Edit difference data:

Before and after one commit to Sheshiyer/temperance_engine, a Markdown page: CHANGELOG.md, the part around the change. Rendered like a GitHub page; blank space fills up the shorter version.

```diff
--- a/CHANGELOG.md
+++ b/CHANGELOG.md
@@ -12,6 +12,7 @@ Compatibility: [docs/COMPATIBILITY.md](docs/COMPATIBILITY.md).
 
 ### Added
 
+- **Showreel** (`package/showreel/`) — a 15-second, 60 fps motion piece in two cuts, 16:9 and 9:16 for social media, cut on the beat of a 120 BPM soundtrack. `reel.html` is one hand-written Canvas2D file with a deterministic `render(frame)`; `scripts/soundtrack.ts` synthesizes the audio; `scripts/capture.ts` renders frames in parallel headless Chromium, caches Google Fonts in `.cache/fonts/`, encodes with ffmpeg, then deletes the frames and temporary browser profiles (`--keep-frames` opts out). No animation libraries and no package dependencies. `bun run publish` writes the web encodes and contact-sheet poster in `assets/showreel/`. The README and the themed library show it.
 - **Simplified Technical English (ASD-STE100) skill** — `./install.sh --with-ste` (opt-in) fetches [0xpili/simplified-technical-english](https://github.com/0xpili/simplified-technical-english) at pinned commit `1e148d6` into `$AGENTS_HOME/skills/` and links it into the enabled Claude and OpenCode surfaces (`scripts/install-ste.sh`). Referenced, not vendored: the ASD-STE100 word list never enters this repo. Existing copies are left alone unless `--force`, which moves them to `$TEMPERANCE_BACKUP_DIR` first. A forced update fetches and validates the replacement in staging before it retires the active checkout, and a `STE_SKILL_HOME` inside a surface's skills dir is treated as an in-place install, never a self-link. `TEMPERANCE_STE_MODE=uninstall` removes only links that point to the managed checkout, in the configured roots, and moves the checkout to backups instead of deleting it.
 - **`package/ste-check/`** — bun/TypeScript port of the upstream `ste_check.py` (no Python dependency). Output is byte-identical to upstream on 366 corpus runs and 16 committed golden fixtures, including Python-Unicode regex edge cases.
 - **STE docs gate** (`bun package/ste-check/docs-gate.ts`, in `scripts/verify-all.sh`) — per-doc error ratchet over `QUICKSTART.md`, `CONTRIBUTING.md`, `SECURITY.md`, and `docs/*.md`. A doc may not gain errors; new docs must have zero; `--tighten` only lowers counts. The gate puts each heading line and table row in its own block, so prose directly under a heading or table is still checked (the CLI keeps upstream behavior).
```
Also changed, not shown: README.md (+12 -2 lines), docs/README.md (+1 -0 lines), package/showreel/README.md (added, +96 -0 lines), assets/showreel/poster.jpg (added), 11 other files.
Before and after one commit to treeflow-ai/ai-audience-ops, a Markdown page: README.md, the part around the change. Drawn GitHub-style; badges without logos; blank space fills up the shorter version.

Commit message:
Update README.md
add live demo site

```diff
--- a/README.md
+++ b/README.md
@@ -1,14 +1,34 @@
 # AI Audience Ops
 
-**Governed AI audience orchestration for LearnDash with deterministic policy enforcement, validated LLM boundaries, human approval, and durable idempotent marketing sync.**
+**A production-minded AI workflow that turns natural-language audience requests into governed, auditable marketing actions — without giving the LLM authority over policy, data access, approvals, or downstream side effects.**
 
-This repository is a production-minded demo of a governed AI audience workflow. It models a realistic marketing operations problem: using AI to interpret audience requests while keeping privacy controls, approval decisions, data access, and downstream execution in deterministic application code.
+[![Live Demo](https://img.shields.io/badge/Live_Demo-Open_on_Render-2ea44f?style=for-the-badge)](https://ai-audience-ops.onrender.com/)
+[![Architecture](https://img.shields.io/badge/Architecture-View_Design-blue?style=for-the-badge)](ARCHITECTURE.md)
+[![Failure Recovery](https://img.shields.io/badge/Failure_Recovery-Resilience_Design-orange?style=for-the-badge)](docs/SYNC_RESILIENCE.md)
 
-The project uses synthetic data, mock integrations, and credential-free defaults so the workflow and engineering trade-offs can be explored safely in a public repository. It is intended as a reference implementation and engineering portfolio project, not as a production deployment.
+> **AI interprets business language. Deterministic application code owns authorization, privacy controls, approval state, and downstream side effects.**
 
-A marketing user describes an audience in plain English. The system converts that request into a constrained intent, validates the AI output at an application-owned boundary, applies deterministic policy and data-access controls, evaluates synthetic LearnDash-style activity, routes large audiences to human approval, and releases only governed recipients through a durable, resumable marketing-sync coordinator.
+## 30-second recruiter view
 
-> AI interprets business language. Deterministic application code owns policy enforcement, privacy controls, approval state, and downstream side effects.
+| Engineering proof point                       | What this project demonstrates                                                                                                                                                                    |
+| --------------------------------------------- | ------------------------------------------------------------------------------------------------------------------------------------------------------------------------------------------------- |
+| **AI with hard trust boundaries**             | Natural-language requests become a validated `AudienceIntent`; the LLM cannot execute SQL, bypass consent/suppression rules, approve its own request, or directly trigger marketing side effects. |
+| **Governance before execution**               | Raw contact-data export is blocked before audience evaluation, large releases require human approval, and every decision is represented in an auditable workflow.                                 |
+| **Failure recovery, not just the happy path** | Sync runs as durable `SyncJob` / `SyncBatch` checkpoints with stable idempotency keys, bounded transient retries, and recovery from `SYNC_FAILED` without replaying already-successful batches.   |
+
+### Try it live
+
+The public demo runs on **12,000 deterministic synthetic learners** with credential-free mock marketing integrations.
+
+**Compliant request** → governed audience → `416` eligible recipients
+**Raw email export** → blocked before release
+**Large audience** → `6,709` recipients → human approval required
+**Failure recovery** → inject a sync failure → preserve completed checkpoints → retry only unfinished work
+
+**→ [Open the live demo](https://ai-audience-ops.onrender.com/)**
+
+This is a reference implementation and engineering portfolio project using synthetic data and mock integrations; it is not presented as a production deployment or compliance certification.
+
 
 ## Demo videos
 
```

- _TASK GOAL_
Each entry above needs to be output exactly.

- _RESPONSE TO THE TASK_
Before and after one commit to Sheshiyer/temperance_engine, a Markdown page: CHANGELOG.md, the part around the change. Rendered like a GitHub page; blank space fills up the shorter version.

```diff
--- a/CHANGELOG.md
+++ b/CHANGELOG.md
@@ -12,6 +12,7 @@ Compatibility: [docs/COMPATIBILITY.md](docs/COMPATIBILITY.md).
 
 ### Added
 
+- **Showreel** (`package/showreel/`) — a 15-second, 60 fps motion piece in two cuts, 16:9 and 9:16 for social media, cut on the beat of a 120 BPM soundtrack. `reel.html` is one hand-written Canvas2D file with a deterministic `render(frame)`; `scripts/soundtrack.ts` synthesizes the audio; `scripts/capture.ts` renders frames in parallel headless Chromium, caches Google Fonts in `.cache/fonts/`, encodes with ffmpeg, then deletes the frames and temporary browser profiles (`--keep-frames` opts out). No animation libraries and no package dependencies. `bun run publish` writes the web encodes and contact-sheet poster in `assets/showreel/`. The README and the themed library show it.
 - **Simplified Technical English (ASD-STE100) skill** — `./install.sh --with-ste` (opt-in) fetches [0xpili/simplified-technical-english](https://github.com/0xpili/simplified-technical-english) at pinned commit `1e148d6` into `$AGENTS_HOME/skills/` and links it into the enabled Claude and OpenCode surfaces (`scripts/install-ste.sh`). Referenced, not vendored: the ASD-STE100 word list never enters this repo. Existing copies are left alone unless `--force`, which moves them to `$TEMPERANCE_BACKUP_DIR` first. A forced update fetches and validates the replacement in staging before it retires the active checkout, and a `STE_SKILL_HOME` inside a surface's skills dir is treated as an in-place install, never a self-link. `TEMPERANCE_STE_MODE=uninstall` removes only links that point to the managed checkout, in the configured roots, and moves the checkout to backups instead of deleting it.
 - **`package/ste-check/`** — bun/TypeScript port of the upstream `ste_check.py` (no Python dependency). Output is byte-identical to upstream on 366 corpus runs and 16 committed golden fixtures, including Python-Unicode regex edge cases.
 - **STE docs gate** (`bun package/ste-check/docs-gate.ts`, in `scripts/verify-all.sh`) — per-doc error ratchet over `QUICKSTART.md`, `CONTRIBUTING.md`, `SECURITY.md`, and `docs/*.md`. A doc may not gain errors; new docs must have zero; `--tighten` only lowers counts. The gate puts each heading line and table row in its own block, so prose directly under a heading or table is still checked (the CLI keeps upstream behavior).
```
Also changed, not shown: README.md (+12 -2 lines), docs/README.md (+1 -0 lines), package/showreel/README.md (added, +96 -0 lines), assets/showreel/poster.jpg (added), 11 other files.
Before and after one commit to treeflow-ai/ai-audience-ops, a Markdown page: README.md, the part around the change. Drawn GitHub-style; badges without logos; blank space fills up the shorter version.

Commit message:
Update README.md
add live demo site

```diff
--- a/README.md
+++ b/README.md
@@ -1,14 +1,34 @@
 # AI Audience Ops
 
-**Governed AI audience orchestration for LearnDash with deterministic policy enforcement, validated LLM boundaries, human approval, and durable idempotent marketing sync.**
+**A production-minded AI workflow that turns natural-language audience requests into governed, auditable marketing actions — without giving the LLM authority over policy, data access, approvals, or downstream side effects.**
 
-This repository is a production-minded demo of a governed AI audience workflow. It models a realistic marketing operations problem: using AI to interpret audience requests while keeping privacy controls, approval decisions, data access, and downstream execution in deterministic application code.
+[![Live Demo](https://img.shields.io/badge/Live_Demo-Open_on_Render-2ea44f?style=for-the-badge)](https://ai-audience-ops.onrender.com/)
+[![Architecture](https://img.shields.io/badge/Architecture-View_Design-blue?style=for-the-badge)](ARCHITECTURE.md)
+[![Failure Recovery](https://img.shields.io/badge/Failure_Recovery-Resilience_Design-orange?style=for-the-badge)](docs/SYNC_RESILIENCE.md)
 
-The project uses synthetic data, mock integrations, and credential-free defaults so the workflow and engineering trade-offs can be explored safely in a public repository. It is intended as a reference implementation and engineering portfolio project, not as a production deployment.
+> **AI interprets business language. Deterministic application code owns authorization, privacy controls, approval state, and downstream side effects.**
 
-A marketing user describes an audience in plain English. The system converts that request into a constrained intent, validates the AI output at an application-owned boundary, applies deterministic policy and data-access controls, evaluates synthetic LearnDash-style activity, routes large audiences to human approval, and releases only governed recipients through a durable, resumable marketing-sync coordinator.
+## 30-second recruiter view
 
-> AI interprets business language. Deterministic application code owns policy enforcement, privacy controls, approval state, and downstream side effects.
+| Engineering proof point                       | What this project demonstrates                                                                                                                                                                    |
+| --------------------------------------------- | ------------------------------------------------------------------------------------------------------------------------------------------------------------------------------------------------- |
+| **AI with hard trust boundaries**             | Natural-language requests become a validated `AudienceIntent`; the LLM cannot execute SQL, bypass consent/suppression rules, approve its own request, or directly trigger marketing side effects. |
+| **Governance before execution**               | Raw contact-data export is blocked before audience evaluation, large releases require human approval, and every decision is represented in an auditable workflow.                                 |
+| **Failure recovery, not just the happy path** | Sync runs as durable `SyncJob` / `SyncBatch` checkpoints with stable idempotency keys, bounded transient retries, and recovery from `SYNC_FAILED` without replaying already-successful batches.   |
+
+### Try it live
+
+The public demo runs on **12,000 deterministic synthetic learners** with credential-free mock marketing integrations.
+
+**Compliant request** → governed audience → `416` eligible recipients
+**Raw email export** → blocked before release
+**Large audience** → `6,709` recipients → human approval required
+**Failure recovery** → inject a sync failure → preserve completed checkpoints → retry only unfinished work
+
+**→ [Open the live demo](https://ai-audience-ops.onrender.com/)**
+
+This is a reference implementation and engineering portfolio project using synthetic data and mock integrations; it is not presented as a production deployment or compliance certification.
+
 
 ## Demo videos
 
```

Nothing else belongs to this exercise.